[Content revision data]

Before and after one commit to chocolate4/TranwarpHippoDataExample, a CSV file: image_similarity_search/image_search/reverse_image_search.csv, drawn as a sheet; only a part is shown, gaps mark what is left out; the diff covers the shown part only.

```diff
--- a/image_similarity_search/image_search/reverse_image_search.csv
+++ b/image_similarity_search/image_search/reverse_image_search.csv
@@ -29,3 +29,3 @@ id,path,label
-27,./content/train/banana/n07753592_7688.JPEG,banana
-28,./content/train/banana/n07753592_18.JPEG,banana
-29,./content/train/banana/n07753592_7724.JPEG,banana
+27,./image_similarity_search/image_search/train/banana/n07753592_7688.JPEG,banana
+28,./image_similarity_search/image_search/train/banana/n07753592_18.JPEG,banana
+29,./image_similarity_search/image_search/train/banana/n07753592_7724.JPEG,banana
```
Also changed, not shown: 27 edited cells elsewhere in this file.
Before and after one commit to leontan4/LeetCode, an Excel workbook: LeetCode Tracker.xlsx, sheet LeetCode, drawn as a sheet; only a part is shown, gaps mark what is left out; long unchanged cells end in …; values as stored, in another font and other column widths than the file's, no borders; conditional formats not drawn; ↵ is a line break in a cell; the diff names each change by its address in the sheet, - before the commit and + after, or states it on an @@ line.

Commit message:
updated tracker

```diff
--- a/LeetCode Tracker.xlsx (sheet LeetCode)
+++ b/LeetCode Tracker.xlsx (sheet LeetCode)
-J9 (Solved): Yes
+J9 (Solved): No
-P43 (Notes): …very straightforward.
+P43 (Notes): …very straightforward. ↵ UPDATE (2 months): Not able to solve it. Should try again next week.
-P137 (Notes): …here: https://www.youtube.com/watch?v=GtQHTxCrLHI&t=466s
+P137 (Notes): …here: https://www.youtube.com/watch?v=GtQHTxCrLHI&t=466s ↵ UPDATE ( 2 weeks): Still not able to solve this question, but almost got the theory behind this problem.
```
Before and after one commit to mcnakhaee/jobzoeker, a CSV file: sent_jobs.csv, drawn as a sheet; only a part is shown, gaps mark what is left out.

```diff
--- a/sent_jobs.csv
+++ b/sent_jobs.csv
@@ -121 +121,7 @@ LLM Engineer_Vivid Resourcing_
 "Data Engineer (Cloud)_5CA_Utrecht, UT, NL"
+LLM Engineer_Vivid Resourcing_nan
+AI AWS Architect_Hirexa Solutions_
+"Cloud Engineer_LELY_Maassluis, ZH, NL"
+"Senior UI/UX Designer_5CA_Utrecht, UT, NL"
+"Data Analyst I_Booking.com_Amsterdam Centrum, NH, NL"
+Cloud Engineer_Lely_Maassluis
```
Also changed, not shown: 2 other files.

● Task to carry out
Among the entries, copy every line containing the word "youtube".

● Your solution
-P137 (Notes): …here: https://www.youtube.com/watch?v=GtQHTxCrLHI&t=466s
+P137 (Notes): …here: https://www.youtube.com/watch?v=GtQHTxCrLHI&t=466s ↵ UPDATE ( 2 weeks): Still not able to solve this question, but almost got the theory behind this problem.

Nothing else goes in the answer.